[Records excerpted from a collection]

------------------------------------

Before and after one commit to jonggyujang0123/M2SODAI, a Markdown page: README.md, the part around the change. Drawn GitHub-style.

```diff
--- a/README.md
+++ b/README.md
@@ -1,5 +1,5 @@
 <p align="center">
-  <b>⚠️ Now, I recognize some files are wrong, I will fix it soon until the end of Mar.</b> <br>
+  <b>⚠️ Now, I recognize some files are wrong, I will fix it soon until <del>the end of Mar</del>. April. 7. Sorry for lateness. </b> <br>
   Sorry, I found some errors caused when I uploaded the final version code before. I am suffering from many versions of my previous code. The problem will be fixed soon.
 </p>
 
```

------------------------------------

(Work item) Your response should be an exact copy of all the records.

(Solution to this problem)
Before and after one commit to jonggyujang0123/M2SODAI, a Markdown page: README.md, the part around the change. Drawn GitHub-style.

```diff
--- a/README.md
+++ b/README.md
@@ -1,5 +1,5 @@
 <p align="center">
-  <b>⚠️ Now, I recognize some files are wrong, I will fix it soon until the end of Mar.</b> <br>
+  <b>⚠️ Now, I recognize some files are wrong, I will fix it soon until <del>the end of Mar</del>. April. 7. Sorry for lateness. </b> <br>
   Sorry, I found some errors caused when I uploaded the final version code before. I am suffering from many versions of my previous code. The problem will be fixed soon.
 </p>
 
```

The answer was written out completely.